Though less extensive—and expensive—than at six89, town.’s wine list features an ample collection of New and Old World wines by the bottle, half bottle or glass. Cocktails like the Clemen Thyme (lemon and thyme-infused vodka, Cointreau, grapefruit, soda, salted lemon and fresh thyme) are shaken up, and a collection of mostly Colorado beers are offered on tap, or in bottles or cans.

Besides on the patio, diners settle at tables in the brick-walled front room, where windows look out to Main Street, or in the more subdued (except for the action at the bar and hustle in the rear open kitchen) dining room. Mornings, coffee drinks from ink! Roasters, as well as pastries, doughnuts, muffins and bagels by local baker Fiona Smollen, who does the restaurant’s bread course too, are served at a coffee counter inside the front door.

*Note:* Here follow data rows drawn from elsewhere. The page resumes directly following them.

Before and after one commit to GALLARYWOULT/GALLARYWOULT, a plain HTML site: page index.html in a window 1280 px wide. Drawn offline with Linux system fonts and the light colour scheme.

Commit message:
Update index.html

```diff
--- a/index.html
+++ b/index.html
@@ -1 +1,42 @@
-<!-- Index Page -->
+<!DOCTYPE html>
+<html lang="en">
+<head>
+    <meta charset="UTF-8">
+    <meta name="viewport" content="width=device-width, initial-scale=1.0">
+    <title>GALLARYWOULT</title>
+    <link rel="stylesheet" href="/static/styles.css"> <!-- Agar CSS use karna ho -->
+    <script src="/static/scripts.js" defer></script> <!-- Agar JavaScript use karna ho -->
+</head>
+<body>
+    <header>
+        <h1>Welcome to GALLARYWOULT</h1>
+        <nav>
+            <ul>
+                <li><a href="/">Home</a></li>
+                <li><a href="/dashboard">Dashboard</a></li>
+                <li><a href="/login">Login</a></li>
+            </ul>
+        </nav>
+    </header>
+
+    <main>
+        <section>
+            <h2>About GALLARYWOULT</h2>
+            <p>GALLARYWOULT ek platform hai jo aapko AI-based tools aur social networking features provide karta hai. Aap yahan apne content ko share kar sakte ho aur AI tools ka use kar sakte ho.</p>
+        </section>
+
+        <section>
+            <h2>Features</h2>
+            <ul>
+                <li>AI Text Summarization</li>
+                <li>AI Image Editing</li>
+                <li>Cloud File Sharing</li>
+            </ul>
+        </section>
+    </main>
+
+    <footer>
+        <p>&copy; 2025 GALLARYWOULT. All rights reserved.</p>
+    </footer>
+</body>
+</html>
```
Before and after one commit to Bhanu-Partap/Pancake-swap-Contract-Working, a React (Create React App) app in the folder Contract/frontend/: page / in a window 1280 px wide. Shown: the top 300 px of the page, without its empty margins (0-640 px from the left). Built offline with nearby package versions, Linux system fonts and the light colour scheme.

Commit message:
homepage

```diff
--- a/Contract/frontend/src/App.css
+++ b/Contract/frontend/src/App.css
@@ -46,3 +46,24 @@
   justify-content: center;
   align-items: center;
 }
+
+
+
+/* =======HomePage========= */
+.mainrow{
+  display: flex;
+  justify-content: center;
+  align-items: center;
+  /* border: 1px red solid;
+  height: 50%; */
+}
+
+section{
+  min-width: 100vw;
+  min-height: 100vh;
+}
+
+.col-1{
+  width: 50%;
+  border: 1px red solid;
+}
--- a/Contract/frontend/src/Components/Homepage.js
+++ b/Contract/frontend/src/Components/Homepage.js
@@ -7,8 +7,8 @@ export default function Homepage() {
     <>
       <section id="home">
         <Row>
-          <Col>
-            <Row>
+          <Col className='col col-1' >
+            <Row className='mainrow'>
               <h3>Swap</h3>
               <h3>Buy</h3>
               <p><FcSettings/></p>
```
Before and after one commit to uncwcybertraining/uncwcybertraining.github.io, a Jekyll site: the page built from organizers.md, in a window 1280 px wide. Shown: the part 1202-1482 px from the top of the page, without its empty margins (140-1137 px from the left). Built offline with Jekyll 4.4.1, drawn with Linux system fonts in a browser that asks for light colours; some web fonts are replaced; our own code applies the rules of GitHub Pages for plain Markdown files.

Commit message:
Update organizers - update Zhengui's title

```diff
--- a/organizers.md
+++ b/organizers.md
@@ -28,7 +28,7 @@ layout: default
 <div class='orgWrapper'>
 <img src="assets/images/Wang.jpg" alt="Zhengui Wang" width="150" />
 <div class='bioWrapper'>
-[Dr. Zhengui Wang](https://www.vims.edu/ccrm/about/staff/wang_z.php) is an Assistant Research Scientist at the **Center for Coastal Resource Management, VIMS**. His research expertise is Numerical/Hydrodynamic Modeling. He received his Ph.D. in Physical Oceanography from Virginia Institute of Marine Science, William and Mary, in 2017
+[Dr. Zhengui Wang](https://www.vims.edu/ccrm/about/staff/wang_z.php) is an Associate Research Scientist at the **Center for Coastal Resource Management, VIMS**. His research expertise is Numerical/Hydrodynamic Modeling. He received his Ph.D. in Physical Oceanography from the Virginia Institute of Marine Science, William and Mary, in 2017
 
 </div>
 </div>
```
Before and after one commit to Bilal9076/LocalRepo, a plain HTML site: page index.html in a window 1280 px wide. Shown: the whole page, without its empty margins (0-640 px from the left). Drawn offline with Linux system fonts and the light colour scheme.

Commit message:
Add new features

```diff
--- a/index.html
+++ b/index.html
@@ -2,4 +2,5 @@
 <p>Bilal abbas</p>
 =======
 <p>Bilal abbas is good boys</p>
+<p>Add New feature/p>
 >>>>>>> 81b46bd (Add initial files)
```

Town. is open for lunch and dinner, plus Sunday brunch and Sunday supper. Check the website for hours, and, while you’re there, check out the collection of black-and-white photos from Carbondale’s early days, long before, well, town. hit town. 348 Main St., Carbondale, 970.963.6328, towncarbondale.com